WB is the foundation of the modern movement that insists on the continued use of the King James Bible and deprecates modern translations. Most of the talking points that have grown up around this movement are taken from WB, including the "good" and "bad" manuscript traditions.
At least half of WB is a reprint of Benjamin G. Wilkinson's book "Our Authorized Bible Vindicated". The original book can easily be found online now, so it's easy to compare the text of WB to the text of the original. Notably, WB never mentions who Wilkinson is. Wilkinson was a Seventh-Day Adventist, the Dean of Washington (D.C.) Missionary College. (Which is now Columbia Union College, www.cuc.edu.) The text of the book has been edited, most notably in the removal of the footnotes where Wilkinson cites Ellen G. White on several occasions. (It is my understanding that an earlier book by J.J. Ray was simply a reprint of Wilkinson's book, but I have not tracked this down.) I could talk in great detail about what Wilkinson introduced to the movement to continue using the King James Bible, and how his material altered their views significantly. But I don't have time to get into it now. In a nutshell, before WB, the main argument was against the English translations themselves (such as the RSV); but after WB, the objection shifted to the underlying Greek texts. Wilkinson introduced concepts like the larger-than-life caricatures of Westcott and Hort as anti-Christian arch-enemies, the two streams of texts from Antioch and Alexandria, and other concepts that have defined the movement since the 1970s.
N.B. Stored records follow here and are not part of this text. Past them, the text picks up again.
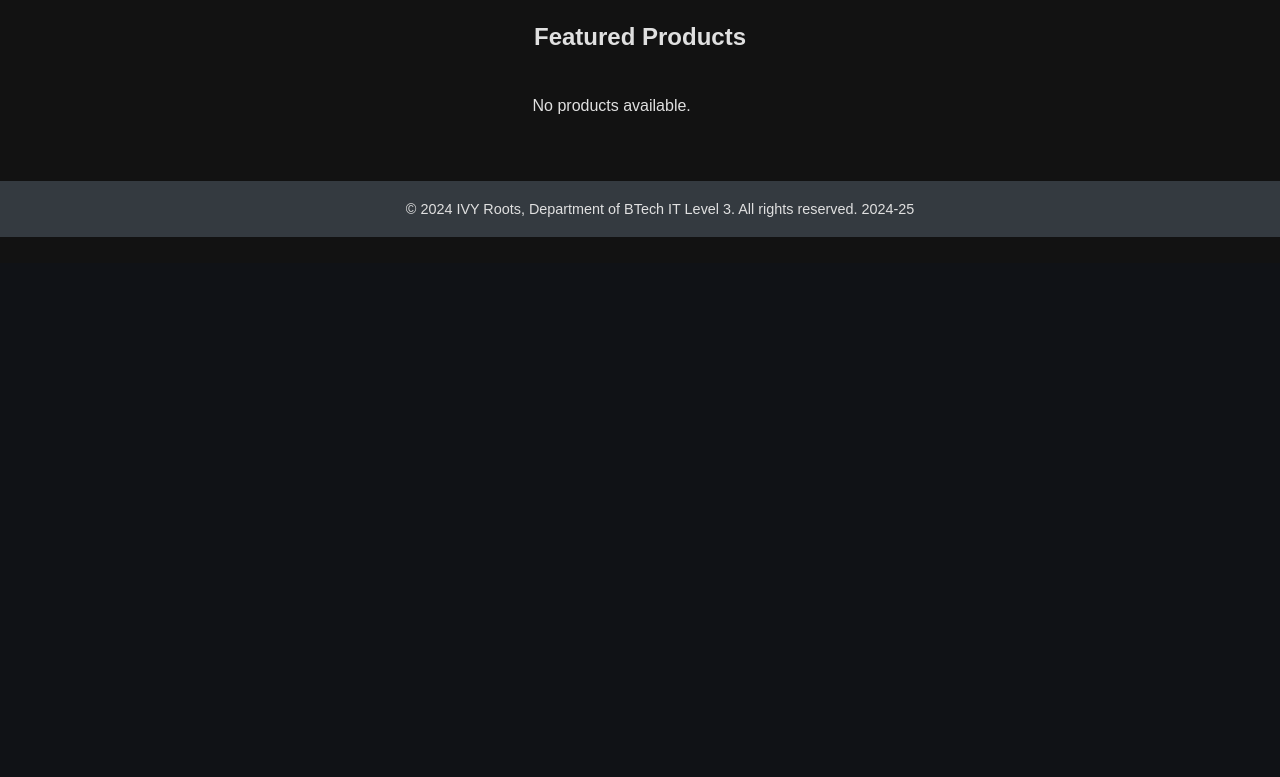
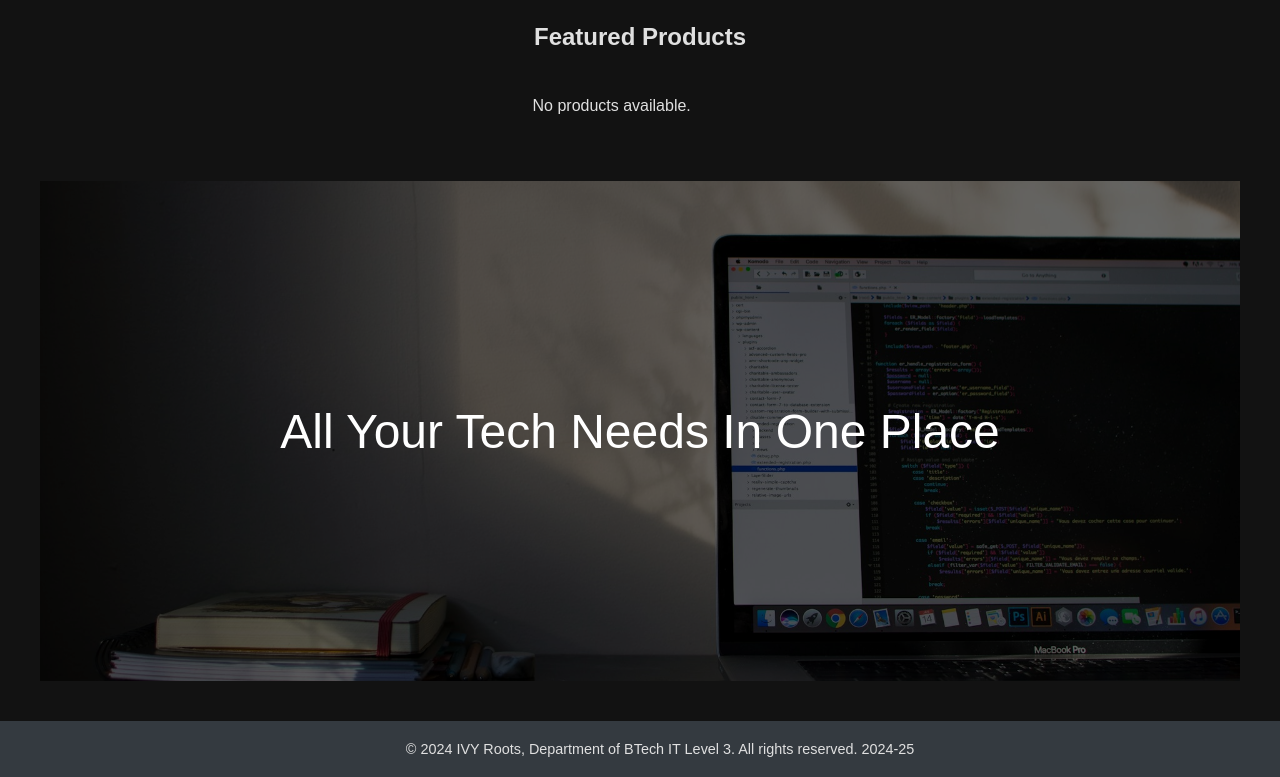
Before and after one commit to AlyanAkram/IvyEcomProject, a PHP site: page / in a window 1280 px wide. Shown: the part 537-1314 px from the top of the page. Before the commit the page ends 774 px from the top, so only its background shows below. Run offline with PHP 8.4, Linux system fonts and the light colour scheme; data that the repository does not hold is empty.

Commit message:
added second banner

```diff
--- a/index.css
+++ b/index.css
@@ -43,6 +43,19 @@
   color: white; /* White text color for hero heading */
   z-index: 1; /* Ensure the text is above the overlay */
 }
+/* New hero image2 styles */
+.hero-image2 {
+  width: 100%;
+  height: 100%;
+  background-image: url("images/hero-image2.jpg"); /* Change to your second hero image */
+  background-size: cover;
+  background-position: center;
+  transition: transform 0.5s;
+}
+
+.hero-banner:hover .hero-image2 {
+  transform: scale(1.15); /* Scale down slightly on hover */
+}
 
 /* Main Content Styles */
 main {
@@ -60,6 +73,7 @@ h2 {
 /* Product Slider Styles */
 .product-slider {
   padding: 10px 20px; /* Add padding to the slider */
+  padding-bottom: 50px;
   max-width: 900px; /* Set a maximum width for the slider */
   margin: auto; /* Center the slider */
 }
--- a/index.php
+++ b/index.php
@@ -59,6 +59,14 @@ include 'db.php';
         }
         ?>
     </div>
+
+    <!-- Second Hero Section -->
+    <div class="hero-banner">
+        <div class="hero-image2"></div> <!-- Div for background image -->
+        <div class="hero-overlay"> <!-- Dark overlay -->
+        <a href="products.php" class='slogan'>All Your Tech Needs In One Place</a>
+        </div>
+    </div>
 </main>
 
 <?php include 'footer.php'; ?>
```
Also changed, not shown: images/hero-image2.jpg (added).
I admit I am baffled by how much of a grip these concepts have on some Christians. Look at it this way: What if Christians found out that the doctrines of a Seventh-Day Adventist had been brought into fundamental, evangelical Christianity through someone who intentionally tried to pass off the SDA as a Christian, and altered his text? In any other situation, this would be unacceptable. But for the Bible text issue, it's taken as a matter of course. Where is the outcry? The same pastors who will denounce the SDAs as a cult will turn around and uphold using the KJV for reasons advanced by Wilkinson. How strange this issue can get: the heavily Calvinist KJV Bible is defended by Independent Baptists who roast John Calvin and his doctrines, and do not believe TULIP; but the Reformed believers take up this material and use it to defend the correctness of the KJV's doctrine, even though both groups disagree on what correct doctrine is.
I know there is a KJV defense beyond Wilkinson, but without Wilkinson's contributions, it isn't enough of an argument to call for the rejection of modern conservative translations like the New King James and NASB. The people who want to use the KJV want to use it and nothing else. There are very valid points about dynamic equivalence translations (I wish I had time to review the translator's comments about a modern edition of Les Miserables I found to show how translators sit in judgment over a text), but they're not enough to completely rule out the NJKV and NASB.
Even the staunchest KJV defender needs to take a look at the SDA roots of the movement and have some sympathy for the person who comes to the movement and does research and digs this information up, which is not hard to do. I find that, too often, believing the entire KJV defense's arguments is a prerequisite for orthodoxy in many cases. Please understand why reasonable people will disagree on this topic.
I'm still looking at this issue, and wish I had more time to get into it and explore it and write about it. But, unfortunately, I don't right now.